The Actuarial Standards of Practice (ASOPs) are a set of standards developed and promulgated by the Actuarial Standards Board (ASB). They are the guiding principles of actuarial practice and are intended to improve the quality of actuarial services. ASOPs should be familiar to all actuaries practicing in the United States. They cover a wide range of topics, ranging from specific practice areas to topics more general in nature (or, “cross-practice” ASOPs). Taken in combination with the practice of peer review, as discussed below, ASOPs are essential to the quality and reliability of actuarial work product.
Perhaps one of the most common cross-practice ASOPs is ASOP No. 41 (ASOP 41) – Actuarial Communications. ASOP 41 gives guidance on essential communications associated with the performance of actuarial services. The current in-use version of ASOP 41 was last revised in 2010. An ongoing exposure draft revision was open for comment until November 1, 2022, however. The changes in that draft included:
- Updated definitions to provide clarity between communications, reports and documentation
- Updates to Section 3, Analysis of Issues and Recommended Practices, and Section 4, Communications and Disclosures, to improve clarity on which requirements would apply to all communications versus those that would apply only to actuarial reports
- Expanded specific guidance for actuarial reports to include a positive disclosure requirement for an assumption or method not selected by the actuary
So why discuss ASOP 41?

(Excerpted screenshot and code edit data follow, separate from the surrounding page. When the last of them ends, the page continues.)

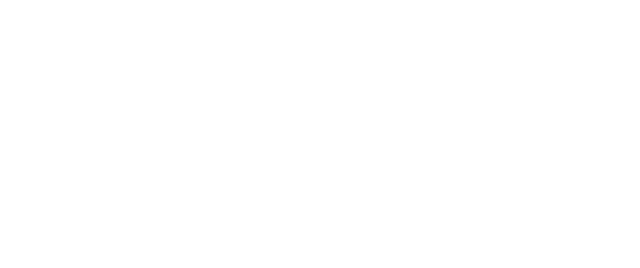
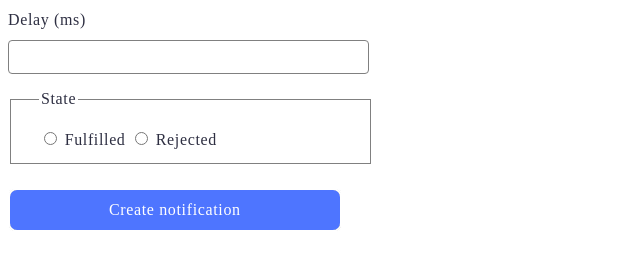
Before and after one commit to Irina-Piskokha/goit-js-hw-10, a website built with Vite: page src/2-snackbar.html in a window 1280 px wide. Shown: the whole page, without its empty margins (0-640 px from the left). Built offline with nearby package versions, Linux system fonts and the light colour scheme.

Commit message:
add snackbar

```diff
--- a/src/2-snackbar.html
+++ b/src/2-snackbar.html
@@ -8,6 +8,26 @@
     <link rel="stylesheet" href="./css/2-snackbar.css" />
   </head>
   <body>
+    <form class="form">
+      <label class="label-delay">
+        Delay (ms)
+        <input class="input-delay" type="number" name="delay" required />
+      </label>
+
+      <fieldset>
+        <legend>State</legend>
+        <label class="label-fieldset">
+          <input type="radio" name="state" value="fulfilled" required />
+          Fulfilled
+        </label>
+        <label>
+          <input type="radio" name="state" value="rejected" required />
+          Rejected
+        </label>
+      </fieldset>
+
+      <button type="submit">Create notification</button>
+    </form>
     <script type="module" src="./js/2-snackbar.js"></script>
   </body>
 </html>
--- a/src/css/2-snackbar.css
+++ b/src/css/2-snackbar.css
@@ -0,0 +1,51 @@
+body {
+  color: #2e2f42;
+  font-family: Montserrat;
+  font-size: 16px;
+  font-style: normal;
+  font-weight: 400;
+  line-height: 1.5;
+  letter-spacing: 0.64px;
+}
+
+.label-delay {
+  display: flex;
+  flex-direction: column;
+  margin-bottom: 13px;
+}
+
+.input-delay {
+  width: 355px;
+  height: 30px;
+  margin-top: 8px;
+  border-radius: 4px;
+  border: 1px solid #808080;
+  outline: none;
+}
+
+fieldset {
+  stroke-width: 1px;
+  stroke: #808080;
+  width: 283px;
+  height: 46px;
+  padding: 17px 48px 12px 28px;
+  border: 1px solid #808080;
+}
+
+label-fieldset {
+  padding-right: 28px;
+}
+
+button {
+  margin-top: 24px;
+  color: #fff;
+  font-family: Montserrat;
+  font-size: 16px;
+  font-weight: 500;
+  line-height: 1.5;
+  letter-spacing: 0.64px;
+  border-radius: 8px;
+  background: #4e75ff;
+  outline: auto;
+  padding: 8px 99px;
+}
--- a/src/js/2-snackbar.js
+++ b/src/js/2-snackbar.js
@@ -0,0 +1,30 @@
+const refs = {
+  form: document.querySelector('.form'),
+};
+
+refs.form.addEventListener('submit', createPromise);
+
+function createPromise(evt) {
+  //   evt.preventDefault();
+  console.log(evt);
+  //   const delay = evt.currentTarget.elements.delay.value;
+  //   const state = evt.currentTarget.elements.state.value;
+
+  return new Promise((resolve, reject) => {
+    setTimeout(() => {
+      if (state === 'fullfilled') {
+        resolve(delay);
+      } else if (state === 'rejected') {
+        reject(delay);
+      }
+    }, delay);
+  });
+}
+
+createPromise()
+  .then(delay => {
+    console.log(`✅ Fulfilled promise in ${delay}ms`);
+  })
+  .catch(delay => {
+    console.log(`❌ Rejected promise in ${delay}ms`);
+  });
```
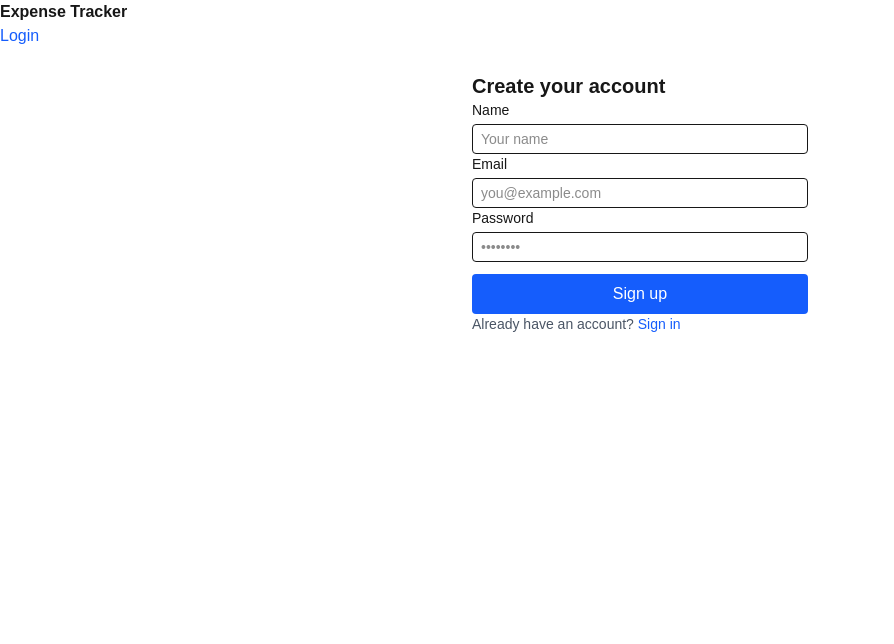
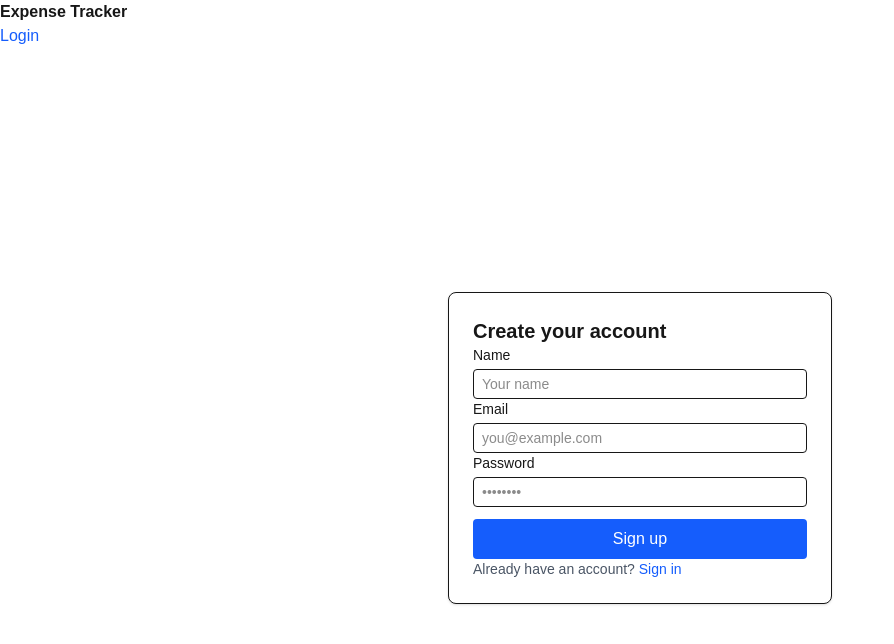
Before and after one commit to shotaroi/next-expense-tracker-app, a Next.js app: page /signup in a window 1280 px wide. Shown: the top 644 px of the page, without its empty margins (0-894 px from the left). Built offline with nearby package versions, Linux system fonts and the light colour scheme; no server answers.

Commit message:
Update page.tsx

```diff
--- a/src/app/signup/page.tsx
+++ b/src/app/signup/page.tsx
@@ -46,8 +46,8 @@ export default function SignupPage() {
     };
 
     return (
-        <main className="max-w-sm mx-auto p-6">
-            <form onSubmit={onSubmit}>
+        <main className="min-h-screen flex items-center justify-center p-6">
+            <form onSubmit={onSubmit} className="w-full max-w-sm space-4 border rounded-lg p-6 bg-white shadow-sm">
                 <h1 className="text-xl font-bold">Create your account</h1>
 
                 <label className="block text-sm">
```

Simply, ASOP 41 is essential to the quality of actuarial work product. Communications are fundamental to what we do as actuaries. And ASOP 41’s focus on communications makes it one of the more frequently used and referenced actuarial standards. Another layer of ASOP 41’s importance is its concentration on the role of peer review (internal or external) in actuarial service. ASOP 41 states:

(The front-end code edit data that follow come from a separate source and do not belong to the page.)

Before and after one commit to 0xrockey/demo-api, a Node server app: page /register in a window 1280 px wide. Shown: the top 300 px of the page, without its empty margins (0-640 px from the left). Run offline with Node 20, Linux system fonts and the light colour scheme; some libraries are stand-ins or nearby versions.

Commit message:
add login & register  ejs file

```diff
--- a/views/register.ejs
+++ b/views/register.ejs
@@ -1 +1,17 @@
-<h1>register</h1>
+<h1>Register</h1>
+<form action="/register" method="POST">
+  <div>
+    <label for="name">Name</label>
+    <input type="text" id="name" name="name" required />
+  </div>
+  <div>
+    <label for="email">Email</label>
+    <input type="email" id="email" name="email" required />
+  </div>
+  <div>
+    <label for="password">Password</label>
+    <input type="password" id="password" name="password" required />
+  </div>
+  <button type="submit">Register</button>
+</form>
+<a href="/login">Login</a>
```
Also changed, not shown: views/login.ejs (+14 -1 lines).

In the actuarial report, the actuary should state the actuarial findings and identify the methods, procedures, assumptions and data used by the actuary with sufficient clarity that another actuary qualified in the same practice area could make an objective appraisal of the reasonableness of the actuary’s work as presented in the actuary’s report.
In addition, Section 3.1.2 states:
(T)he actuary should take appropriate steps to ensure that the form and content (emphasis added) of the actuarial communication are clear and appropriate to the particular circumstance, taking into account the intended audience.
Some questions an actuary may ask regarding this include:
- Is the project scope clearly defined?
- Is the work product clear, and are the text and tables well-organized?
- Are all assumptions and methods specified, and are they reasonable for this assignment?
- Are the results, findings and recommendations reasonable and adequately supported by the analysis?
- Are reliances and limitations properly documented?
At Pinnacle, all actuarial work is required to be peer reviewed to maintain high professional standards and practices. We also work on a number of assignments involving peer review of actuarial products produced by outside parties, including rate filing reviews and financial examinations for departments of insurance.
As actuarial work products are released to outside parties – particularly third parties – it becomes increasingly important that documentation is clear and concise. Having documentation provides a smoother experience for the client, and the third party and the actuary participating in these various reviews.
The proposed changes to ASOP 41 are surely intended to build that experience and foster the integrity of actuarial work. Pinnacle’s practitioners continue to monitor the process of revising ASOP 41 closely and will continue to apply peer review and ASOP 41 standards in the critical work we do on behalf our clients.